The increment of resistant strains to commonly used antibiotics in clinical practices places in
evidence the urgent need to search for new compounds with antibacterial activity. The adaptations that Antarctic
microorganisms have developed, due to the extreme environment that they inhabit, promote them as a potential
new source of active compounds for the control of microorganisms causing infections associated with health
care.

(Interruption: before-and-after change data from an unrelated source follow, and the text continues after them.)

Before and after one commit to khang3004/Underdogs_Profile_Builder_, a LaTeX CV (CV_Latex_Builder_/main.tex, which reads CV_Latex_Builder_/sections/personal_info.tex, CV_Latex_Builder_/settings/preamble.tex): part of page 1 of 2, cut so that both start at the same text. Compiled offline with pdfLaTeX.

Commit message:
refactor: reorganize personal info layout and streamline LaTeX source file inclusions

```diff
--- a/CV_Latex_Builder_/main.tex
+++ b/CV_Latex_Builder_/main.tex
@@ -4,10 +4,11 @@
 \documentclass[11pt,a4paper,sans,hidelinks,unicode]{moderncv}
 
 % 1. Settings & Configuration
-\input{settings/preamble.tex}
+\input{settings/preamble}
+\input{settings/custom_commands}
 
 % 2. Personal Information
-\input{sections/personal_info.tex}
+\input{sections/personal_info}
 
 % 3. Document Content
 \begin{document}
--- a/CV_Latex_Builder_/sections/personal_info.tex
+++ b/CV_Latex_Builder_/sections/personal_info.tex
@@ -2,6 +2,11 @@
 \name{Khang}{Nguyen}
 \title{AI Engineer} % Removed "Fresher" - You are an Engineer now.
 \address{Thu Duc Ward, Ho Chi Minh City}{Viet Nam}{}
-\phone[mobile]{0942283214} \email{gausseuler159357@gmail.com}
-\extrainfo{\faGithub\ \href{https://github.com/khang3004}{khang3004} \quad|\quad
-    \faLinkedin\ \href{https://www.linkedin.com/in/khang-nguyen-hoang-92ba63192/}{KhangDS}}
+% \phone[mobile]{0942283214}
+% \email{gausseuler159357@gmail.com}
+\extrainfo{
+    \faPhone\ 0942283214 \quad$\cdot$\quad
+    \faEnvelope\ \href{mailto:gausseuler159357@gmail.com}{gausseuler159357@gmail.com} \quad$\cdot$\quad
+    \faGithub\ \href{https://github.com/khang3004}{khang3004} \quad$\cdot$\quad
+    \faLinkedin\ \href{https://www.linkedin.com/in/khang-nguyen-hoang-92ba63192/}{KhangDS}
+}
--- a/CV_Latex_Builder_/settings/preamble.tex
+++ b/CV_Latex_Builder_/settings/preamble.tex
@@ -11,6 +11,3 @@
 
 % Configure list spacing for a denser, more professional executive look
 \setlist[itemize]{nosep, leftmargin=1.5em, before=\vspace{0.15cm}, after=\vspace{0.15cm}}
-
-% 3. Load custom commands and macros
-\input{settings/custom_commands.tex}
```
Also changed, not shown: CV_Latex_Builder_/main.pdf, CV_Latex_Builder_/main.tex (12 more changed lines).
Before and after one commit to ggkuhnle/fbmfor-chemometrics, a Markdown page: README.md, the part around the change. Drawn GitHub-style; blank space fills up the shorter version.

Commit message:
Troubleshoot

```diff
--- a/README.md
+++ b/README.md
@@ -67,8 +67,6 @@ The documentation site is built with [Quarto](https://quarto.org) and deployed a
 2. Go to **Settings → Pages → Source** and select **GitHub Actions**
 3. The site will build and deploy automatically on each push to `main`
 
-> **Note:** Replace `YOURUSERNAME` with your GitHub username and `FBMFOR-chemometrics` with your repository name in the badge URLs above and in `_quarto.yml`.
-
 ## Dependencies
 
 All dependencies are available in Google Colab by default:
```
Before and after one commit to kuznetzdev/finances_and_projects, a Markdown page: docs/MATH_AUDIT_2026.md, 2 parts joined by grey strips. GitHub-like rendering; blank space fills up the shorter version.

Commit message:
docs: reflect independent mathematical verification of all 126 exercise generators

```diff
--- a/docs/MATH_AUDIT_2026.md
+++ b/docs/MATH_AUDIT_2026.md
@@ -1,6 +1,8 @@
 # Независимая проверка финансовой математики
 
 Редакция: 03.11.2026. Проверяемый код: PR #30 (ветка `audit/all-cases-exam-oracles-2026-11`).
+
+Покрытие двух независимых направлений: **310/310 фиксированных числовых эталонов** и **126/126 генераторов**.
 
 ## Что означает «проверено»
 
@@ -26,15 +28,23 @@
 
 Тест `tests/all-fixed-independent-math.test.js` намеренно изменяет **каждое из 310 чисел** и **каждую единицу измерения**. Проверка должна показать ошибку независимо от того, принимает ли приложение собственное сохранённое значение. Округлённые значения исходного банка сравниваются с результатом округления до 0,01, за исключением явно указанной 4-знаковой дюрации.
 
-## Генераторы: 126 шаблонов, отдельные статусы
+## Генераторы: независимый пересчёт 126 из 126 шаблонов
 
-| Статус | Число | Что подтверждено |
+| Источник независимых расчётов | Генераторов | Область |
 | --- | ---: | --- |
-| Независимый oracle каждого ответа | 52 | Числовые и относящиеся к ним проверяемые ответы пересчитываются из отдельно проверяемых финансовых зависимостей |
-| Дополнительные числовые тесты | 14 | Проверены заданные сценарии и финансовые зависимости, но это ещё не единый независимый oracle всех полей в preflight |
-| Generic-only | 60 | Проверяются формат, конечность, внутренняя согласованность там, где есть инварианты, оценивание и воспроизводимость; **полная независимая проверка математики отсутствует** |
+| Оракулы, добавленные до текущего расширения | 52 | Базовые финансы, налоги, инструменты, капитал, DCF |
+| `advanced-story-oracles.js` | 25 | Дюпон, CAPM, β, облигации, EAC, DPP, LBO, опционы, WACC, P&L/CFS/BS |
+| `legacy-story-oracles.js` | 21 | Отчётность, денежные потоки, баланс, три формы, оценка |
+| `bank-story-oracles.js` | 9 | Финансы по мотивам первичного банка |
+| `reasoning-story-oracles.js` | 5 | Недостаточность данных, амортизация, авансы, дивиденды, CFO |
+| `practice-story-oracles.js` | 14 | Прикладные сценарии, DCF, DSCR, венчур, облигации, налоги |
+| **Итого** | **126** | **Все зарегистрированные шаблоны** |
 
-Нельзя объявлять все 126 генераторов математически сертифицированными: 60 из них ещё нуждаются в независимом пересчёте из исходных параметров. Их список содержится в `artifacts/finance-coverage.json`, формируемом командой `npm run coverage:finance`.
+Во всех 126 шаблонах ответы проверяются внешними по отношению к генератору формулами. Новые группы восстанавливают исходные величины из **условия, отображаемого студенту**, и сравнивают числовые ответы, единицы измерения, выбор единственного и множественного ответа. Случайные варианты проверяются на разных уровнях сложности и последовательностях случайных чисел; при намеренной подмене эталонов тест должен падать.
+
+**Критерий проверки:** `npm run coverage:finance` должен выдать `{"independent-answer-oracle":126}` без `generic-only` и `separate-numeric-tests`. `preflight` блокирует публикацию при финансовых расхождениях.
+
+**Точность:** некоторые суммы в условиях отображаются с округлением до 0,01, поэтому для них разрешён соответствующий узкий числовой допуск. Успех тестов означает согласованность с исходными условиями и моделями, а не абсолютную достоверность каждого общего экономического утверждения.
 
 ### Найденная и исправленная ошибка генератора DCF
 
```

The aim of this study was to evaluate the antibacterial activity of an ethanol extract of the Antarctic bacterium
sp., strain SMN 33.6, against nosocomial multi-resistant Gram-negative bacteria.
Inhibitory activity against human Gram-negative bacterial pathogens, with concentrations that varied
between 0.5 and 16 μg ml-1
, was demonstrated.
The ethanolic extract of Janthinobacterium
sp. SMN 33.6 possesses antibacterial activity against
a chromosomal AmpC beta-lactamase-producing strain of Serratia marcescens
, an extended-spectrum
beta-lactamase-producing Escherichia coli
and also against carbapenemase-producing strains of Acinetobacter
and Pseudomonas aeruginosa
. This becomes a potential and interesting biotechnological tool for the
control of bacteria with multi-resistance to commonly used antibiotics.